“There’s been a bit of a hiatus,” Hocking said. “But it’s been very limited. Two jobs have now been confirmed to kick off again in March next year.”
Hocking said it was difficult to say what the long term impact of the referendum result would be, but he was “more encouraged now” than in the immediate aftermath, adding: “In a year or so’s time we’ll have a better idea of what Brexit will look like.”
Hocking said the firm had seen no impact from the Brexit vote so far on “people wanting to get in or out of the UK construction industry”, but he said he would be “concerned” by any attempts to tighten the immigration system, given major programmes like HS2 and Crossrail 2 are in the pipeline.
Imports are obviously more due to the drop in value of sterling. That cost pressure is coming in and we’re pricing that into our tenders now, as are our competitors
Commenting on the prospect of a drop in tender prices, as forecast by several QSs including Arcadis this morning, Hocking said: “I don’t see another crunch coming.”
He added: “Imports are obviously more due to the drop in value of sterling. That cost pressure is coming in and we’re pricing that into our tenders now, as are our competitors. But I’m hoping the government will loosen its grip on fiscal policy and start spending.”
In results for the year to June 2016 posted this morning, Galliford Try posted record pre-tax profit of £135m, up from £114m the previous year.
However, legacy construction jobs won in a tighter market continued to hold back profit.
Margins at the firm’s construction division - which hit £1.5bn revenue over the year, two years ahead of its 2018 target - sllipped back to 1.1%, down from 1.2%.
The firm said it was continuing to close out problem contracts at lower margins than its newer work and consequently this would “hold back” profit this financial year as well.
Hocking said it was “difficult to call accurately” when all the firm’s legacy jobs would close out, but said work won over the past two years was in line with the firm’s target of hitting 2% to 2.5% construction margins by 2018.
With the construction divison now having hit its £1.5bn revenue target, Hocking said his focus would be “more on the bottom line than the top line” and making it a “leaner” operation.
The construction order book dipped to £3.5bn, down from £3.8bn.
Overall revenue rose 10% to £2.67bn, up from £2.43bn.
Linden Homes continued to grow, with completions up to 3,078, up from 2,769. The division’s profit margin also increased to 17.5%, up from 16%.
The firm increased its dividend 21% to 82p.
This week Galliford Try announced its regeneration arm had opened a new office in Bristol and kicked off with a £42m contract to build a 261-home retirement village in nearby Stoke Gifford.

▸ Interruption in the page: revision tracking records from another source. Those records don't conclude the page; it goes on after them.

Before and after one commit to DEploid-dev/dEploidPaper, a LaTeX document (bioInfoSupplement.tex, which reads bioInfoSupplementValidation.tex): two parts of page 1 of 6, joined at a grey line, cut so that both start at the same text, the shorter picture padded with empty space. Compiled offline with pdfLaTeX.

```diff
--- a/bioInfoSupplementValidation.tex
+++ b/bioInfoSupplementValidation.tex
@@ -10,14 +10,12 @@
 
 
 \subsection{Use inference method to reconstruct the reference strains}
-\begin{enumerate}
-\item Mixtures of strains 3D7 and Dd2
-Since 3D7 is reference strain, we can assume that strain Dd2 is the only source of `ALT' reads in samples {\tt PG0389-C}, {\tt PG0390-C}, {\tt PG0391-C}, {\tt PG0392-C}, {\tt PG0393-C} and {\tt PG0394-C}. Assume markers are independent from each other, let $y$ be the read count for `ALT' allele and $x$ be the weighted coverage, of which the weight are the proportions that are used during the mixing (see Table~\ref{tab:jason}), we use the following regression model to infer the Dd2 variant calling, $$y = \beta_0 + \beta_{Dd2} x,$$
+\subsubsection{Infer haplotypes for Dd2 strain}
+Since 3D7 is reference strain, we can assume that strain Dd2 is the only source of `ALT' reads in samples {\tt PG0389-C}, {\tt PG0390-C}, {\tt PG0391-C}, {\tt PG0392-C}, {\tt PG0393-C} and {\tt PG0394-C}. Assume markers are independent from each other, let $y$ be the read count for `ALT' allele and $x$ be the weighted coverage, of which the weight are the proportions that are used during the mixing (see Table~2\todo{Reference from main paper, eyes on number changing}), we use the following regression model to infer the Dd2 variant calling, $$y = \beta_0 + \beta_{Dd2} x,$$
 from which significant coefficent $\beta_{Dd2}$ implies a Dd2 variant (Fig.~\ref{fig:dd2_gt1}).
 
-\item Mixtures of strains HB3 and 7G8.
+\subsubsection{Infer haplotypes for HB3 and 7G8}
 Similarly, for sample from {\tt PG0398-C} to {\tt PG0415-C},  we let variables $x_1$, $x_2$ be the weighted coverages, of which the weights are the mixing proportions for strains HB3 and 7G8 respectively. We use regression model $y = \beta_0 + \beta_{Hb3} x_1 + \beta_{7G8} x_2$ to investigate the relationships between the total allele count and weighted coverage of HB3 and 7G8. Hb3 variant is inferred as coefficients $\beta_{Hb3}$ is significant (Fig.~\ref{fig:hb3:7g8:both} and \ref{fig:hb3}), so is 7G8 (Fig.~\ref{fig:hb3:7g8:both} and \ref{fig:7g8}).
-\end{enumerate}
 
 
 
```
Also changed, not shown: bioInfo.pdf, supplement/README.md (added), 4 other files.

Galliford Try Partnerships plans to also open a new central southern office this year.
Other major wins over the past six months include a £12m Hilton hotel overlooking the world famous Old Trafford cricket ground (pictured) and a prized spot on the £5bn P22 health framework.
Gillespie stepped down from the board over the summer ahead of retiring next February.